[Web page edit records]

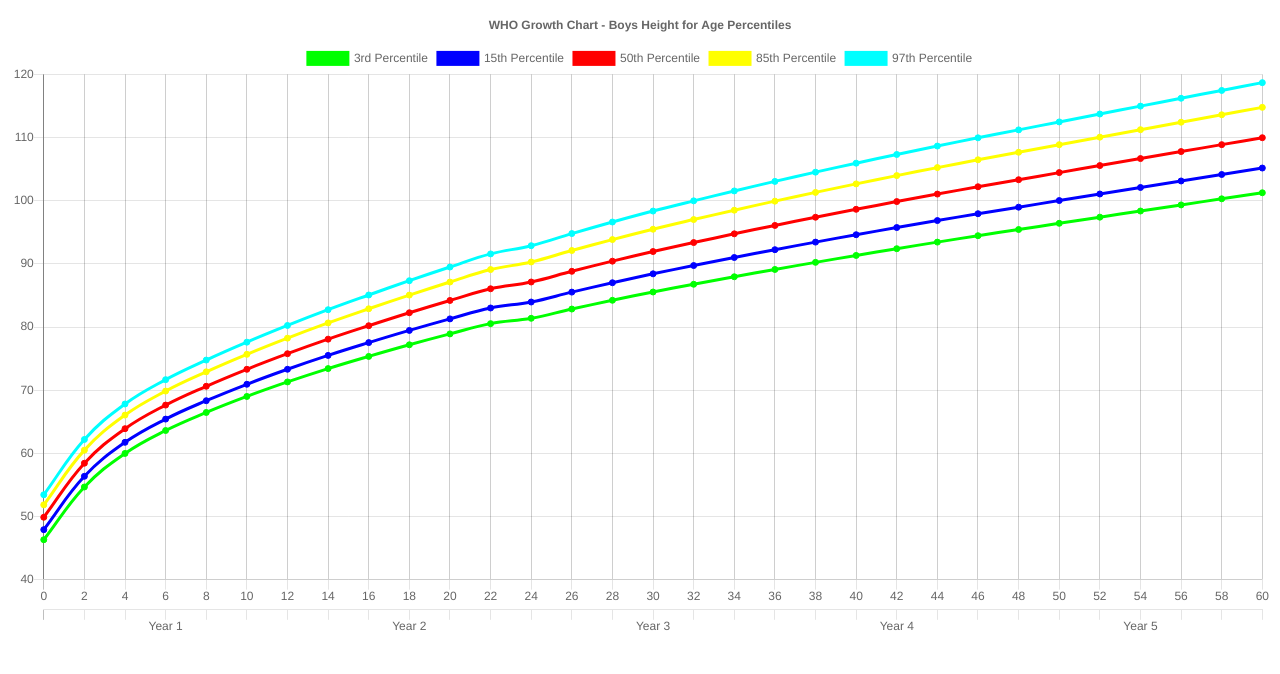
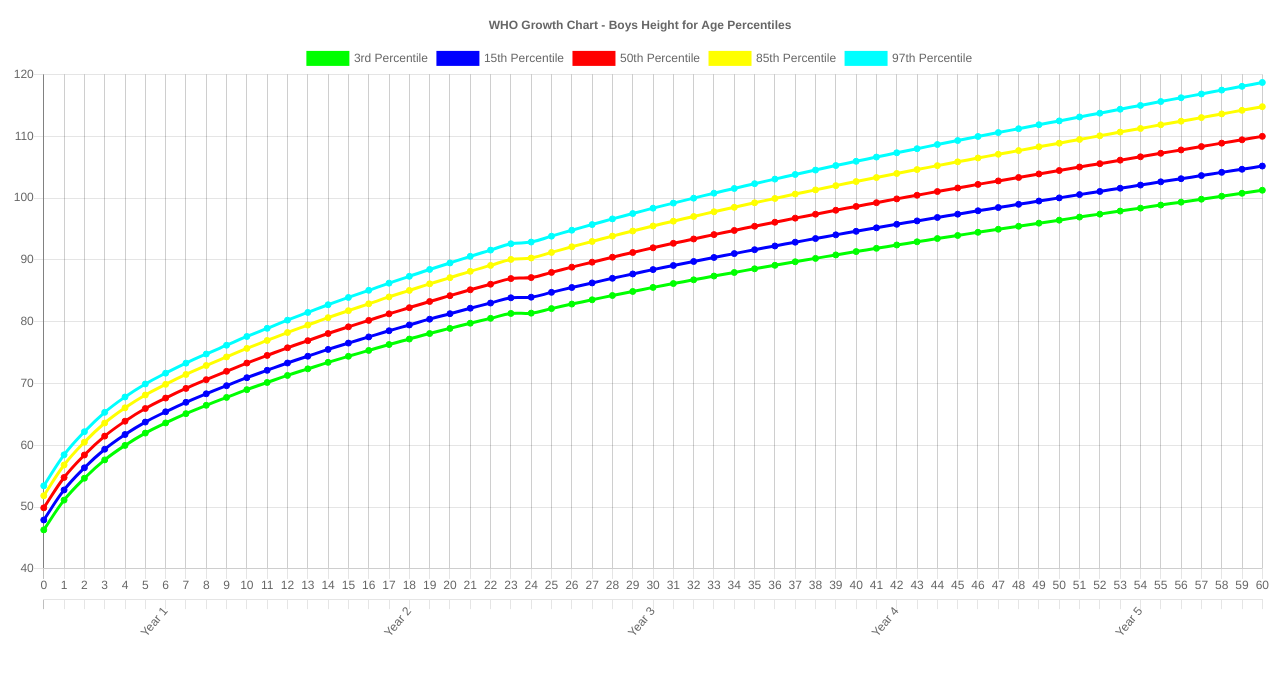
Before and after one commit to johncollinson2001/growth-chart-demo, a plain HTML site: page GrowthChartDemo/wwwroot/index.html in a window 1280 px wide. Drawn offline with nearby package versions, Linux system fonts and the light colour scheme.

Commit message:
Moved data filtering to month level into filter function

```diff
--- a/GrowthChartDemo/wwwroot/index.html
+++ b/GrowthChartDemo/wwwroot/index.html
@@ -29,19 +29,15 @@
 
         function parseCsv(csv) {
             var dayToMonthFactor = 30.4375;
-            var dataReductionFactor = dayToMonthFactor * 2;
-
-            // Pull csv into array of labels and values
+            // Map csv into array
             var data = [];
             var rows = csv.split('\n');
-            for (var i = 1; i <= rows.length - 1; i += dataReductionFactor) {
-                var row = rows[Math.ceil(i)];
-                if (row) {
-                    var columns = rows[Math.ceil(i)].split(',');
+            for (var i = 1; i <= rows.length - 1; i++) {
+                var columns = rows[i].split(',');
 
                 // Col 0 = Day, Col 6 = 3rd, Col 9 = 15th,  Col 11 = 50th, Col 13 = 85th, Col 16 = 97th
                 data.push({
-                        day: columns[0],
+                    day: parseInt(columns[0]),
                     month: parseInt(columns[0] / dayToMonthFactor),
                     year: parseInt(columns[0] / (dayToMonthFactor * 12)) + 1,
                     p3: parseFloat(columns[6]),
@@ -51,7 +47,13 @@
                     p97: parseFloat(columns[16])
                 });
             }
-            }
+
+            // Filter data to month level
+            data = data.filter(function (item) {
+                var firstDayOfMonth = Math.ceil(item.month * dayToMonthFactor);
+                if (item.day === firstDayOfMonth)
+                    return item;
+            });
 
             // Convert csv data to chart js data structure
             var chartData = {
```
Lines whose indentation alone changed are shown as unchanged.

• EXERCISE INSTRUCTIONS
Return every line of the entries above that the string "index" appears in.

• PROBLEM SOLUTION
Before and after one commit to johncollinson2001/growth-chart-demo, a plain HTML site: page GrowthChartDemo/wwwroot/index.html in a window 1280 px wide. Drawn offline with nearby package versions, Linux system fonts and the light colour scheme.
--- a/GrowthChartDemo/wwwroot/index.html
+++ b/GrowthChartDemo/wwwroot/index.html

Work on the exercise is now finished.